Whereas the Ecclesiastical Order is perverted, when one Clerk has the Offices of many committed to him, it was therefore well provided by the Holy Canons, that no Man should be put in two Churches. But many led by their depraved Covetousness, deceiving themselves, but not God, are not ashamed to elude those good Constitutions, by several Artifices, and obtain more Benefices than one at the same time: Therefore the Synod being desirous to restore a proper Discipline for the Government of Churches, does, by this Decree, by which all Persons, of what Rank soever, even Cardinals themselves, shall be bound; appoint, that for the future, one Man shall be capable of receiving only one Ecclesiastical Benefice. But if that is not sufficient for the decent maintenance of him that has it, then it shall be lawful to give him another simple Benefice, provided that both Benefices do not require Personal Residence.

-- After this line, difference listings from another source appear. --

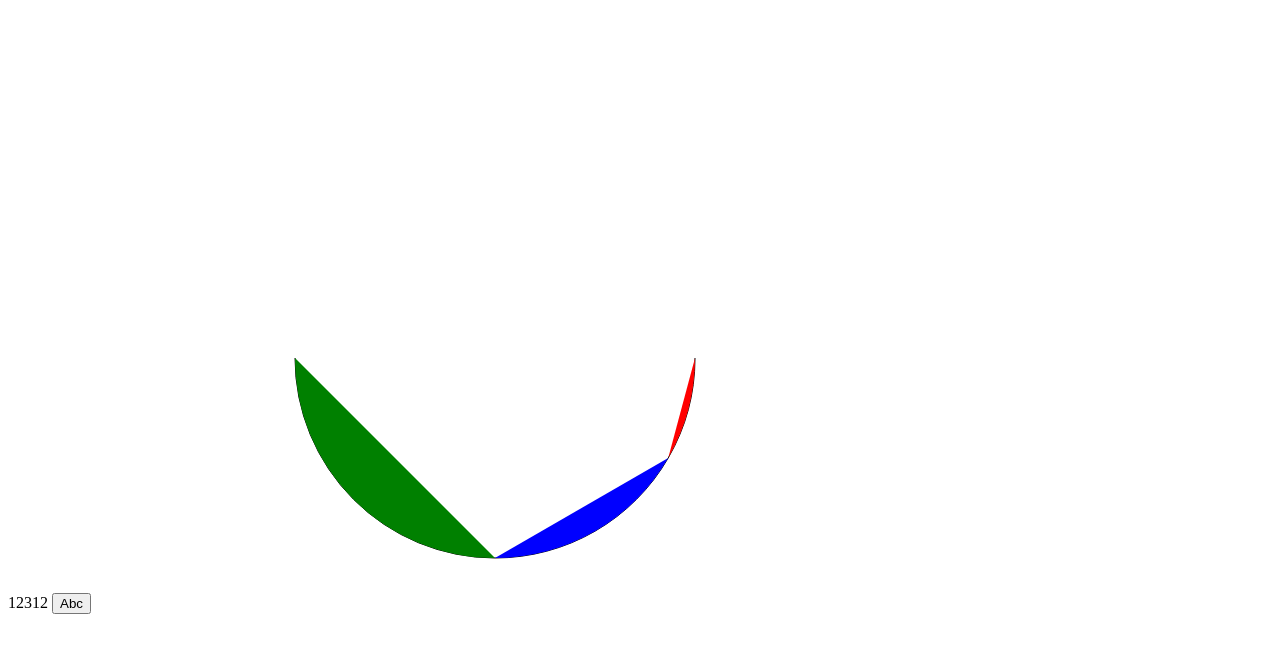
Repository: ycdtc/movie
Page: aaa/WebContent/index.html
These files come from the project's save history. The page is drawn as it stood at one moment and after the next save; the edit follows.
The browser window is 1280 px wide. The pictures show the whole page.
After loading, the first visible `#abc` was clicked once.

Above is the page before, as saved 2017-06-20 07:21:36.

### aaa/WebContent/index.html
                                                                                                                                                                                                                                                                                                                                                                                                                                                                                                                                                                                                                                                                                                                                                                                                                                                                                                                                                                                                                                                                                                                                                                                                                                                                                                                                                                                                                                                                                                                                                                                                                                                                                                                                                                                                                                                                                                                                                                                                                                                                                                                                                                                                                                                                                                                                                                                                                                                                                                                               <!DOCTYPE html><html>
<head>
<meta charset="UTF-8">
<script type="text/javascript" src="javascript/jquery.min.js"></script>
<script type="text/javascript" src="javascript/base.js"></script>
<title>Insert title here</title>
</head>
<body>
12312
<button id="abc">Abc</button>
<canvas id="can1" height="600" width="800"></canvas>
</body>
<script>
	$("#abc").click(function(e){
		//location.href = "hr.html?id=123"
		drawPie("can1",[10,20,30],["abc","123","666"]);
	});


</script>
</html>

### aaa/WebContent/javascript/base.js
/**
 *
 */
function getRequest() {
	var url = location.search;
	var paras = url.substr(1).split("&");
	var res = new Object();
	for(var i=0;i<paras.length;i++){
		res[paras[i].split("=")[0]] = paras[i].split("=")[1];
	}
	return res;
}

function drawPie(chart,value,name){
	var can = document.getElementById(chart);
	var ctx = can.getContext("2d");
	var start = 0;
	var end = 0;
	ctx.translate(400,350);
	var sum = 0;
	for(var i=0;i<value.length;i++){
		sum += value[i];
	}
	var colors = ["red","blue","green","black"];
	for(var i=0;i<value.length;i++){
		start = end;
		end += value[i]/sum * Math.PI;
		ctx.fillStyle = colors[i];
		ctx.beginPath();
		//ctx.moveTo(0,0);
		ctx.arc(0,0,200,start,end);
		//ctx.lineTo(0,0);
		ctx.stroke();
		ctx.fill();
	}

	for(var i=0;i<value.length;i++){

	}
}

Loaded but not shown: aaa/WebContent/javascript/jquery.min.js (library)

After the next save:
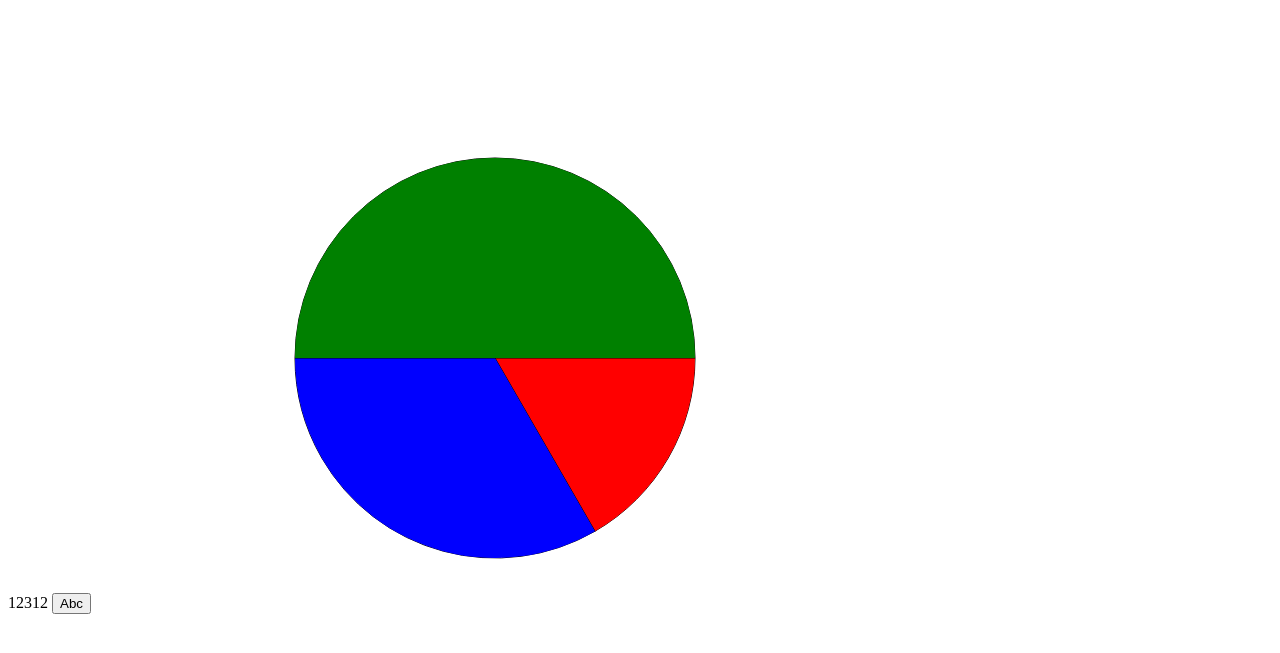
Saved 60 s later.
--- a/aaa/WebContent/javascript/base.js
+++ b/aaa/WebContent/javascript/base.js
@@ -24,12 +24,12 @@ function drawPie(chart,value,name){
 	var colors = ["red","blue","green","black"];
 	for(var i=0;i<value.length;i++){
 		start = end;
-		end += value[i]/sum * Math.PI;
+		end += value[i]/sum * 2 * Math.PI;
 		ctx.fillStyle = colors[i];
 		ctx.beginPath();
-		//ctx.moveTo(0,0);
+		ctx.moveTo(0,0);
 		ctx.arc(0,0,200,start,end);
-		//ctx.lineTo(0,0);
+		ctx.lineTo(0,0);
 		ctx.stroke();
 		ctx.fill();
 	}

This Rule must be applied not only to Cathedrals, but to all other Benefices whether Secular, Regular, or such as are held by Commendam, or of what sort or order soever they may be. And as for such as do at present possess either more Parish-Churches than one, or one Cathedral, and another Parish-Church, they shall be forced notwithstanding of any Dispensations or Unions that may have been granted them, for term of Life, to resign within the space of Six Months, all that they do now hold, except one Cathedral, or one Parochial Church; otherwise, all their Benefices, whether Parochial, or others, shall be by Law esteemed void; and as such they shall be disposed of to others. Nor may those who formerly enjoyed them, receive the mean Profits, after the term of Six Months, with a good Conscience. But the Synod wishes that some due Provision might be made, such as the Pope shall think fit, for the necessities of those who are hereby obliged to Resign.
These were the decrees that were made by that pretended general Council: And wheresoever that Council is received, they are so seldom dispensed with, that the Scandal of Non-Residence, or Plurality, does no more cry in that Church. In France, though that Council is not there received, yet such regard is had to Primitive Rules, that it is not heard of among them. Such Examples are to us Reproaches indeed: And that of the worst sort, when the Argument from the neglect of the Pastoral Care, which gave so great an Advantage at first to the Reformers, and turned the Hearts of the World so much from their Careless Pastors to those who showed more Zeal and Concern for them, is now against us, and lies the other way. If the Nature of Man is so made, that it is not possible, but that Offences must come, yet, woe be to him, by whom they come.